I knew what I was feeling but communicating was not effortless. I was scared to wake up each day because sleep was the only comfort; it was my escape. Waking up, facing people, and talking to them was tough. Breaking down at any point was so common that it would not even take a second for me to fall apart into tears. It took a lot of effort to show that everything was fine. My family was suffering too because of my situation, which made it even worse. It was essential for me to keep smiling and give positive energy to the people around me. However, this faking attitude was the hardest part, so it was time to find a solution that could save me from this disaster. There is always a solution to every problem, and at that time, music was my solution. Music helped me to relax, calm down, and de-stress my days. Music therapy allowed me to live a mentally healthy life again and was indeed end-of-life care for me.
Allow things in your life that make your heart sing, feed your soul, or nourish you daily. Find your therapy to deal with your low moments or use music as a therapist.
Baltazar, M., Västfjäll, D., Asutay, E., Koppel, L., & Saarikallio, S. (2019). Is it me or the music? Stress reduction and the role of regulation strategies and music. Music & Science, 2, 2059204319844161.
Collins, D. (2021). The Power of Music to Reduce Stress. Psych Central. Retrieved 1 April 2022, from https://psychcentral.com/lib/the-power-of-music-to-reduce-stress/.
Edmond, C. (2020). Here’s how to cope with stress, according to the World Health Organization. The American Institute of Stress (AIS). Retrieved 11 May 2022, from https://www.stress.org/heres-how-to-cope-with-stress-according-to-the-world-health-organization.
Linnemann, A., Wenzel, M., Grammes, J., Kubiak, T., & Nater, U. M. (2018). Music listening and stress in daily life—a matter of timing. International Journal of Behavioral Medicine, 25(2), 223-230.

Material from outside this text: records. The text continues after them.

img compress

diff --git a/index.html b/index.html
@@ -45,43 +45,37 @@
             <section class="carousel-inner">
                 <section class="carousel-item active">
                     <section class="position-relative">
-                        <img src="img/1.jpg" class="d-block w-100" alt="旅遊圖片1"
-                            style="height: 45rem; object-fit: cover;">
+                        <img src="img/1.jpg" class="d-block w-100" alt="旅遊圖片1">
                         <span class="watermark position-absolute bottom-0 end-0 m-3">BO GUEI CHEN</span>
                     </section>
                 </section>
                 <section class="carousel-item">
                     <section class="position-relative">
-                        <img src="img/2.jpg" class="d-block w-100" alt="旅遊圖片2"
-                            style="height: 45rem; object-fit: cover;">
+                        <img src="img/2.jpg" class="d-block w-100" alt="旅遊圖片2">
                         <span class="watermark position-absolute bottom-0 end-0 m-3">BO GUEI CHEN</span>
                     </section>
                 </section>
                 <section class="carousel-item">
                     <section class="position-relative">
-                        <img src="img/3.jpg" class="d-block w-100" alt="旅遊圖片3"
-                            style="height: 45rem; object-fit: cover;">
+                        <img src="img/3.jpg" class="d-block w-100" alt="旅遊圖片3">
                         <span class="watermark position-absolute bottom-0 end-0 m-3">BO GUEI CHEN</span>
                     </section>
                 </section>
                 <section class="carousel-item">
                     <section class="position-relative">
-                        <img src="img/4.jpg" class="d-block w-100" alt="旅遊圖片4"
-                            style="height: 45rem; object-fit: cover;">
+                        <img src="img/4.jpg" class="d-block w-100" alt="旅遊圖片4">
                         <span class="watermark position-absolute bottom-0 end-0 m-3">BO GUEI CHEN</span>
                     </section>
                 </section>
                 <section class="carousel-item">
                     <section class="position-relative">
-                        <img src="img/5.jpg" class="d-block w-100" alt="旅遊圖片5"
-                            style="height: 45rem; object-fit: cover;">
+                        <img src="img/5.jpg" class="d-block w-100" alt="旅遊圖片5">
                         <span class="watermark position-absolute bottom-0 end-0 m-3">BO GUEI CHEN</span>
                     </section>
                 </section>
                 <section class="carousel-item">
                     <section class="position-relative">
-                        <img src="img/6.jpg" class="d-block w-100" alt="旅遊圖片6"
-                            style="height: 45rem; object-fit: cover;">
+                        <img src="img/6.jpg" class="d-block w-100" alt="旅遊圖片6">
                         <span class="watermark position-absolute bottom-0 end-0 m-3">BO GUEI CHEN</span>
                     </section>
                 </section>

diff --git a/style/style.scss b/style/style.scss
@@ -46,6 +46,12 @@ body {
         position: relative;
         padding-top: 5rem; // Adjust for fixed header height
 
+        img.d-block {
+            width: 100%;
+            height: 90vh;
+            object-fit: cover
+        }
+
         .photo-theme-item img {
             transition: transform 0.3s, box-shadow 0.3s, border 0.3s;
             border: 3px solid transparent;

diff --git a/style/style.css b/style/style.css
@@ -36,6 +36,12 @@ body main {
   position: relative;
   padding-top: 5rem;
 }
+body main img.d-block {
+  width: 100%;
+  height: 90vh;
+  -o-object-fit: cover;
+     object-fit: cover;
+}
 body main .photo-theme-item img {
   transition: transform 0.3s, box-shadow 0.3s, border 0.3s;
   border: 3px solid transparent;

Martin, L., Oepen, R., Bauer, K., Nottensteiner, A., Mergheim, K., Gruber, H., & Koch, S. C. (2018). Creative arts interventions for stress management and prevention—a systematic review. Behavioral Sciences, 8(2), 28.
Rosen, A. (2018). How Stress Affects Child Development. The Center for Treatment of Anxiety and Mood Disorders. Child Anxiety. Retrieved 21 April 2022, from https://centerforanxietydisorders.com/stress-affects-child-development/.
Ulbricht, C. (2013). Music Therapy for Health and Wellness. Psychology Today. Retrieved 1 April 2022, from https://www.psychologytoday.com/us/blog/natural-standard/201306/music-therapy-health-and-wellness.